The most popular of the festivals, the famous spectacle of the Nemean Games, which had been omitted at the usual time because of the misfortunes of war, was now, on the arrival of the Roman army and commander, proclaimed by the joyful citizens, who had chosen the general himself to preside at the games.
There were many things which added to their joy: those of their countrymen had been brought back from Lacedaemon, who had been taken there by Pythagoras recently and by Nabis earlier;
the men had come back who had escaped after the discovery of the conspiracy1
by Pythagoras and after the executions had begun; they saw liberty recovered after a long interval,2
and they beheld the authors of that liberty, —the Romans, whose cause for warring with the tyrant they had themselves been.

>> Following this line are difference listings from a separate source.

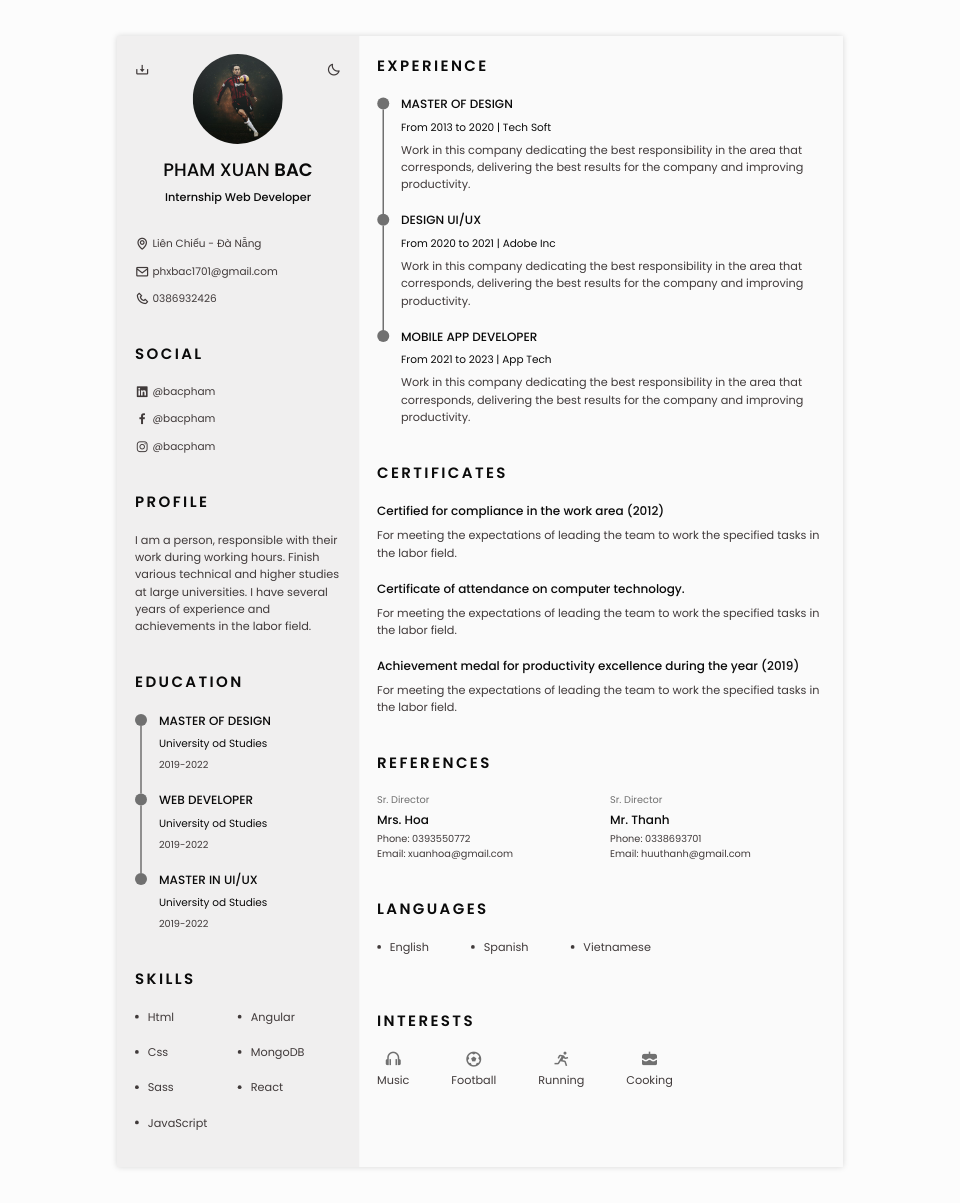
Repository: northpx/myCV
Page: index.html
An editor plug-in stored every save of this project. The page is shown before and after the next save, followed by the edit.
The browser window is 1280 px wide. The pictures show the whole page, at 75% of full size.

Above is the page before, as saved 2023-02-23 16:08:52.
Console error: TypeError: Cannot read properties of null (reading 'classList')

After the next save:
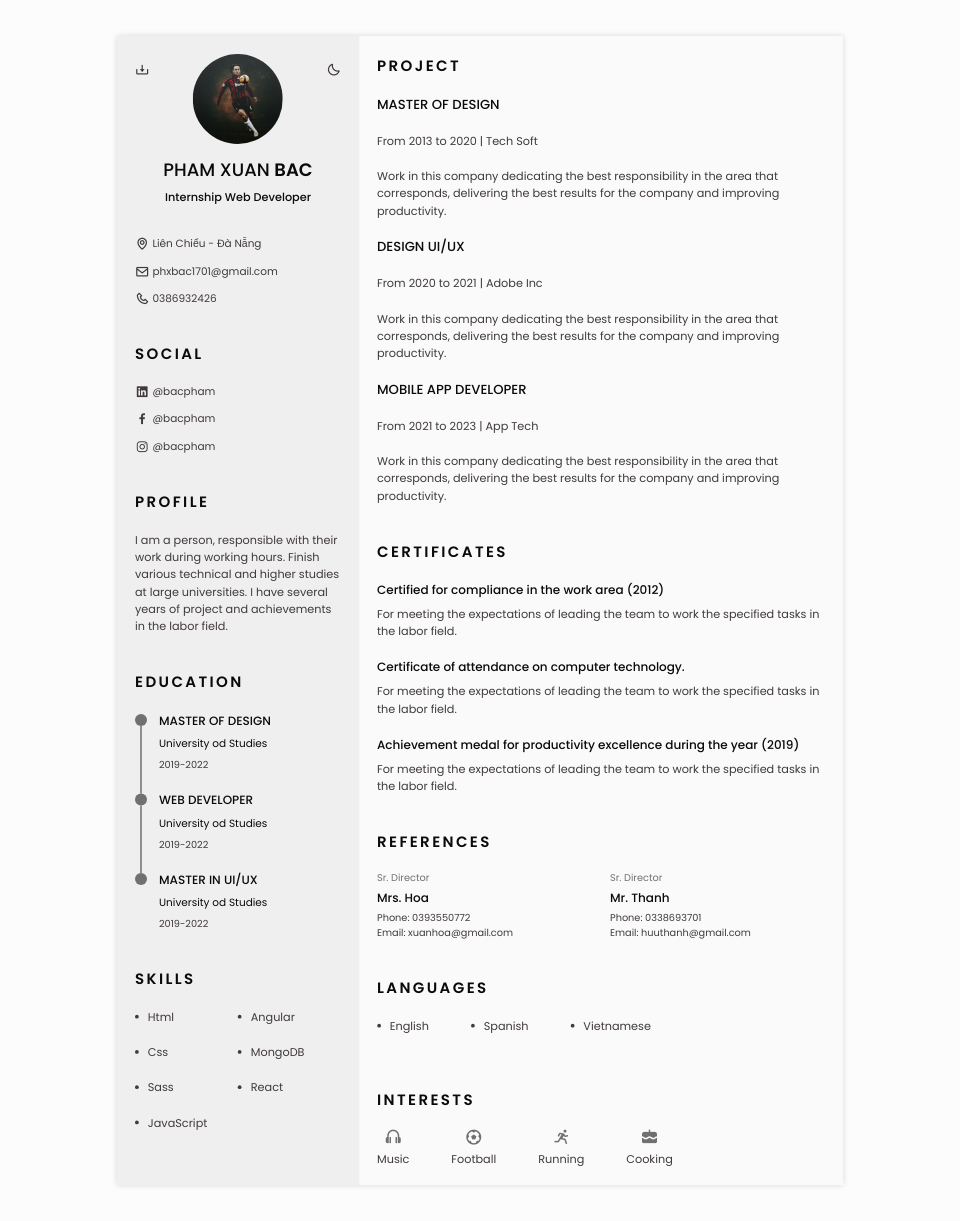
The error is gone.
Saved 8 s later.
--- a/index.html
+++ b/index.html
@@ -105,7 +105,7 @@
                 <section class="profile section" id="profile">
                     <h2 class="section-title">Profile</h2>
                     <p class="profile__description">
-                        I am a person, responsible with their work during working hours. Finish various technical and higher studies at large universities. I have several years of experience and achievements in the labor field.
+                        I am a person, responsible with their work during working hours. Finish various technical and higher studies at large universities. I have several years of project and achievements in the labor field.
                     </p>
                 </section>
 
@@ -184,39 +184,39 @@
             </div>
 
             <div class="resume__right">
-                <section class="experience section" id="experience">
-                    <h2 class="section-title">Experience</h2>
-                    <div class="experience__container bd-grid">
-                        <div class="experience__content">
-                            <div class="experience__time">
-                                <span class="experience__rounder"></span>
-                                <span class="experience__line"></span>
-                            </div>
-                            <div class="experience__data bd-grid">
-                                <h3 class="experience__title">MASTER OF DESIGN</h3>
-                                <span class="experience__company">From 2013 to 2020 | Tech Soft</span>
-                                <p class="experience__description">Work in this company dedicating the best responsibility in the area that corresponds, delivering the best results for the company and improving productivity.</p>
-                            </div>
-                        </div>
-                        <div class="experience__content">
-                            <div class="experience__time">
-                                <span class="experience__rounder"></span>
-                                <span class="experience__line"></span>
-                            </div>
-                            <div class="experience__data bd-grid">
-                                <h3 class="experience__title">DESIGN UI/UX</h3>
-                                <span class="experience__company">From 2020 to 2021 | Adobe Inc</span>
-                                <p class="experience__description">Work in this company dedicating the best responsibility in the area that corresponds, delivering the best results for the company and improving productivity.</p>
-                            </div>
-                        </div>
-                        <div class="experience__content">
-                            <div class="experience__time">
-                                <span class="experience__rounder"></span>
-                            </div>
-                            <div class="experience__data bd-grid">
-                                <h3 class="experience__title">MOBILE APP DEVELOPER</h3>
-                                <span class="experience__company">From 2021 to 2023 | App Tech</span>
-                                <p class="experience__description">Work in this company dedicating the best responsibility in the area that corresponds, delivering the best results for the company and improving productivity.</p>
+                <section class="project section" id="project">
+                    <h2 class="section-title">project</h2>
+                    <div class="project__container bd-grid">
+                        <div class="project__content">
+                            <div class="project__time">
+                                <span class="project__rounder"></span>
+                                <span class="project__line"></span>
+                            </div>
+                            <div class="project__data bd-grid">
+                                <h3 class="project__title">MASTER OF DESIGN</h3>
+                                <span class="project__company">From 2013 to 2020 | Tech Soft</span>
+                                <p class="project__description">Work in this company dedicating the best responsibility in the area that corresponds, delivering the best results for the company and improving productivity.</p>
+                            </div>
+                        </div>
+                        <div class="project__content">
+                            <div class="project__time">
+                                <span class="project__rounder"></span>
+                                <span class="project__line"></span>
+                            </div>
+                            <div class="project__data bd-grid">
+                                <h3 class="project__title">DESIGN UI/UX</h3>
+                                <span class="project__company">From 2020 to 2021 | Adobe Inc</span>
+                                <p class="project__description">Work in this company dedicating the best responsibility in the area that corresponds, delivering the best results for the company and improving productivity.</p>
+                            </div>
+                        </div>
+                        <div class="project__content">
+                            <div class="project__time">
+                                <span class="project__rounder"></span>
+                            </div>
+                            <div class="project__data bd-grid">
+                                <h3 class="project__title">MOBILE APP DEVELOPER</h3>
+                                <span class="project__company">From 2021 to 2023 | App Tech</span>
+                                <p class="project__description">Work in this company dedicating the best responsibility in the area that corresponds, delivering the best results for the company and improving productivity.</p>
                             </div>
                         </div>
                     </div>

Moreover, the freedom of the Argives was proclaimed by the voice of the herald on the very day of the Nemean Games. As regards the Achaeans, whatever joy the restoration of Argos to the common council of Achaea brought to them was rendered incomplete to the same degree by the fact that Lacedaemon was left enslaved, with the tyrant close at hand;
the Aetolians, too, attacked the position of affairs at all their meetings: with Philip, they said, there had been no cessation from war until he had evacuated all the cities of Greece;
Sparta was abandoned to the tyrant, and its legal king, though [p. 527]
in the Roman camp, and other citizens of the highest3
station, would live in exile; the Roman army had become the ready agent of Nabis' despotism.
From Argos Quinctius led his troops back to Elatia, whence he had set out to the Spartan war.
There are some4
who say that the tyrant fought the war, not by making sallies from the town,
but by placing his camp face to face with the Roman, and that after long delay, because he was waiting for aid from the Aetolians, he was in the end compelled to fight in battle array when the Romans attacked his foragers;
defeated in that battle and expelled from his camp, he asked for peace, after fourteen thousand of his men had been killed and more than four thousand captured.